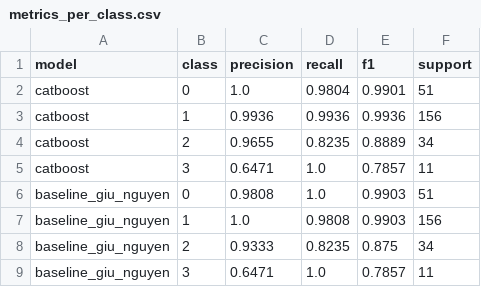
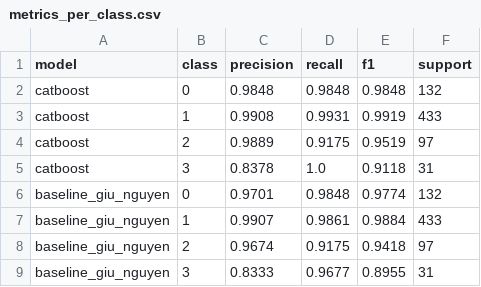
Before and after one commit to nguyenanhtuak456-beep/asthma-prediction-system, a CSV file: predictions/metrics_per_class.csv, drawn as a sheet.

```diff
--- a/predictions/metrics_per_class.csv
+++ b/predictions/metrics_per_class.csv
@@ -1,9 +1,9 @@
 model,class,precision,recall,f1,support
-catboost,0,1.0,0.9804,0.9901,51
-catboost,1,0.9936,0.9936,0.9936,156
-catboost,2,0.9655,0.8235,0.8889,34
-catboost,3,0.6471,1.0,0.7857,11
-baseline_giu_nguyen,0,0.9808,1.0,0.9903,51
-baseline_giu_nguyen,1,1.0,0.9808,0.9903,156
-baseline_giu_nguyen,2,0.9333,0.8235,0.875,34
-baseline_giu_nguyen,3,0.6471,1.0,0.7857,11
+catboost,0,0.9848,0.9848,0.9848,132
+catboost,1,0.9908,0.9931,0.9919,433
+catboost,2,0.9889,0.9175,0.9519,97
+catboost,3,0.8378,1.0,0.9118,31
+baseline_giu_nguyen,0,0.9701,0.9848,0.9774,132
+baseline_giu_nguyen,1,0.9907,0.9861,0.9884,433
+baseline_giu_nguyen,2,0.9674,0.9175,0.9418,97
+baseline_giu_nguyen,3,0.8333,0.9677,0.8955,31
```
Also changed, not shown: predictions/latest_predictions.csv, predictions/metrics.csv, 2 other files.
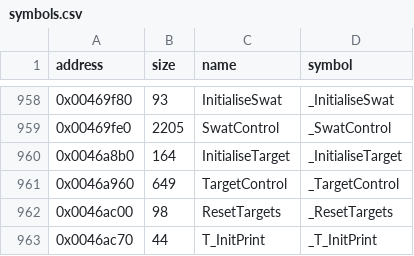
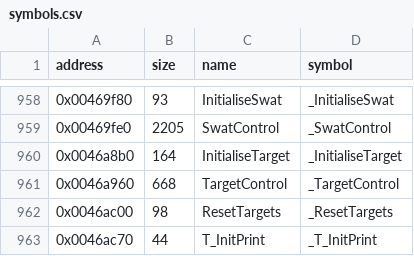
Before and after one commit to LostArtefacts/tr03, a CSV file: config/symbols.csv, drawn as a sheet; only a part is shown, gaps mark what is left out.

```diff
--- a/config/symbols.csv
+++ b/config/symbols.csv
@@ -960,3 +960,3 @@ address,size,name,symbol
 0x0046a8b0,164,InitialiseTarget,_InitialiseTarget
-0x0046a960,649,TargetControl,_TargetControl
+0x0046a960,668,TargetControl,_TargetControl
 0x0046ac00,98,ResetTargets,_ResetTargets
```
Also changed, not shown: 2 other files.
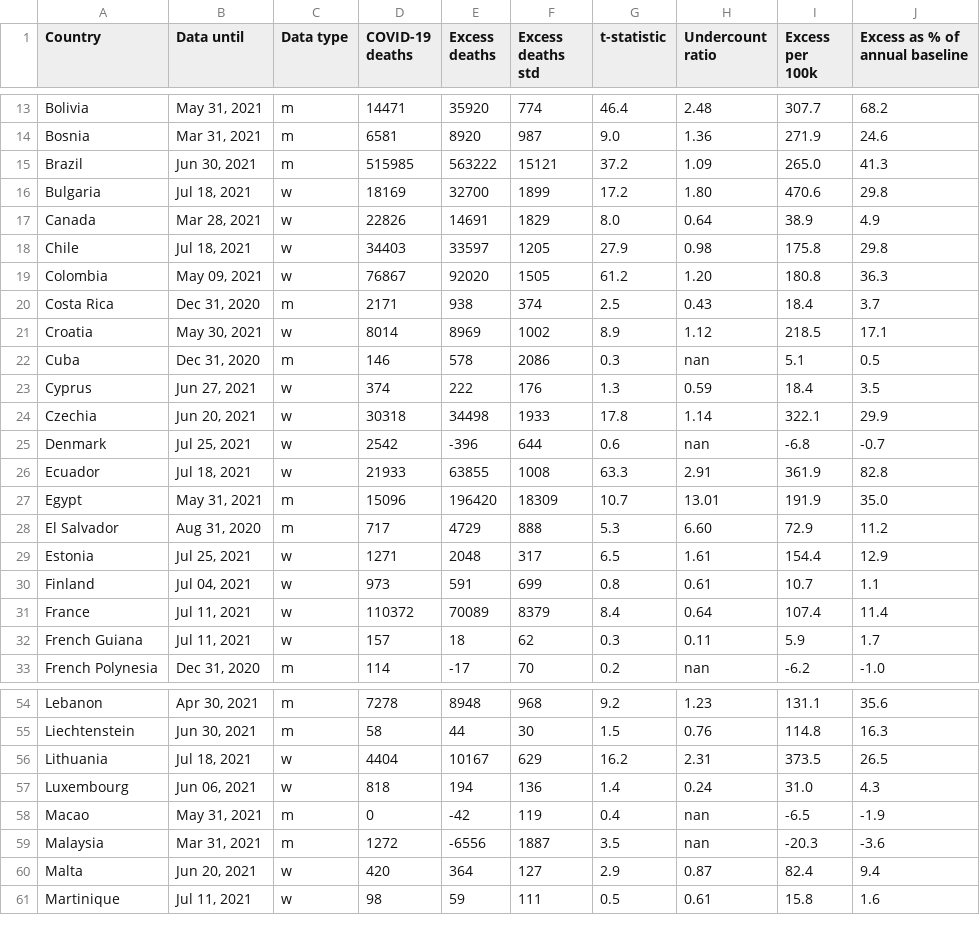
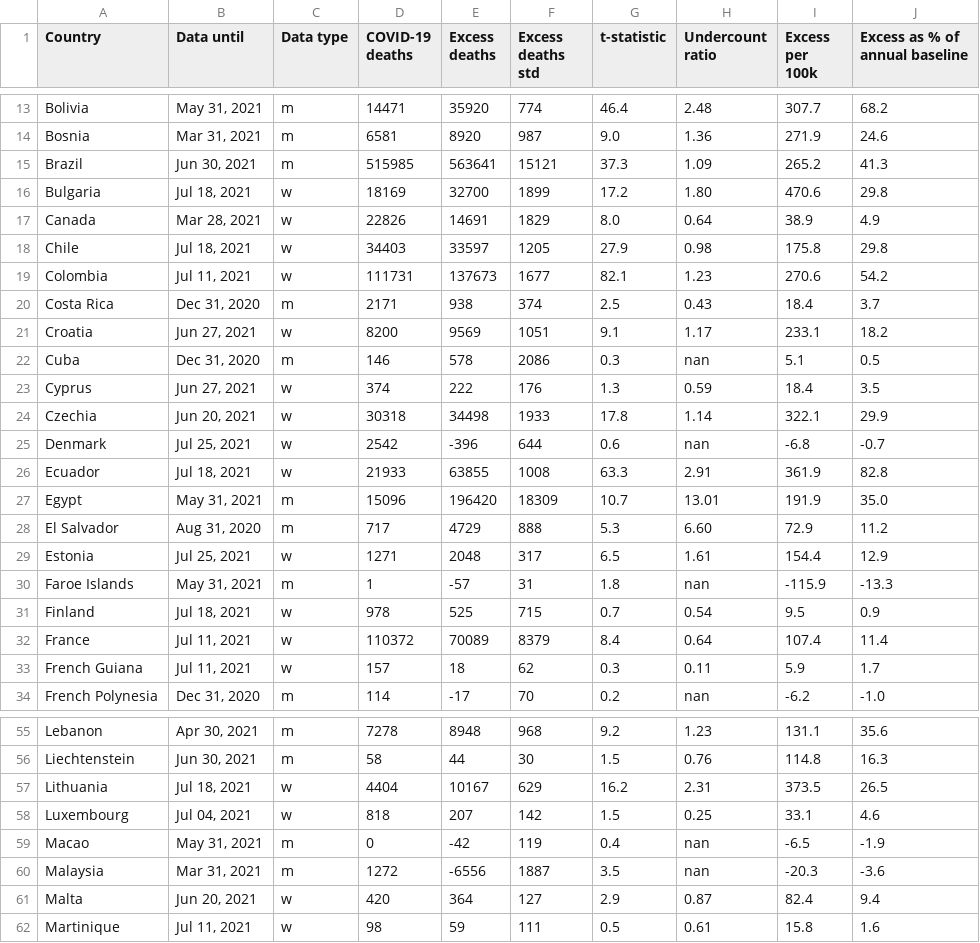
Before and after one commit to dkobak/excess-mortality, a CSV file: excess-mortality.csv, drawn as a sheet; only a part is shown, gaps mark what is left out; the diff covers the shown part only.

```diff
--- a/excess-mortality.csv
+++ b/excess-mortality.csv
@@ -14,3 +14,3 @@ Bolivia,"May 31, 2021",m,14471,35920,774,46.4,2.48,307.7,68.2
 Bosnia,"Mar 31, 2021",m,6581,8920,987,9.0,1.36,271.9,24.6
-Brazil,"Jun 30, 2021",m,515985,563222,15121,37.2,1.09,265.0,41.3
+Brazil,"Jun 30, 2021",m,515985,563641,15121,37.3,1.09,265.2,41.3
 Bulgaria,"Jul 18, 2021",w,18169,32700,1899,17.2,1.80,470.6,29.8
@@ -18,5 +18,5 @@ Canada,"Mar 28, 2021",w,22826,14691,1829,8.0,0.64,38.9,4.9
 Chile,"Jul 18, 2021",w,34403,33597,1205,27.9,0.98,175.8,29.8
-Colombia,"May 09, 2021",w,76867,92020,1505,61.2,1.20,180.8,36.3
+Colombia,"Jul 11, 2021",w,111731,137673,1677,82.1,1.23,270.6,54.2
 Costa Rica,"Dec 31, 2020",m,2171,938,374,2.5,0.43,18.4,3.7
-Croatia,"May 30, 2021",w,8014,8969,1002,8.9,1.12,218.5,17.1
+Croatia,"Jun 27, 2021",w,8200,9569,1051,9.1,1.17,233.1,18.2
 Cuba,"Dec 31, 2020",m,146,578,2086,0.3,nan,5.1,0.5
@@ -29,3 +29,4 @@ El Salvador,"Aug 31, 2020",m,717,4729,888,5.3,6.60,72.9,11.2
 Estonia,"Jul 25, 2021",w,1271,2048,317,6.5,1.61,154.4,12.9
-Finland,"Jul 04, 2021",w,973,591,699,0.8,0.61,10.7,1.1
+Faroe Islands,"May 31, 2021",m,1,-57,31,1.8,nan,-115.9,-13.3
+Finland,"Jul 18, 2021",w,978,525,715,0.7,0.54,9.5,0.9
 France,"Jul 11, 2021",w,110372,70089,8379,8.4,0.64,107.4,11.4
@@ -56,3 +57,3 @@ Liechtenstein,"Jun 30, 2021",m,58,44,30,1.5,0.76,114.8,16.3
 Lithuania,"Jul 18, 2021",w,4404,10167,629,16.2,2.31,373.5,26.5
-Luxembourg,"Jun 06, 2021",w,818,194,136,1.4,0.24,31.0,4.3
+Luxembourg,"Jul 04, 2021",w,818,207,142,1.5,0.25,33.1,4.6
 Macao,"May 31, 2021",m,0,-42,119,0.4,nan,-6.5,-1.9
```
Also changed, not shown: 39 edited cells elsewhere in this file, baselines.csv, excess-mortality-2020.csv, 6 other files.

════════

What the exercise asks >>
Report only how many lines above include "sheet".

Result for this task >>
3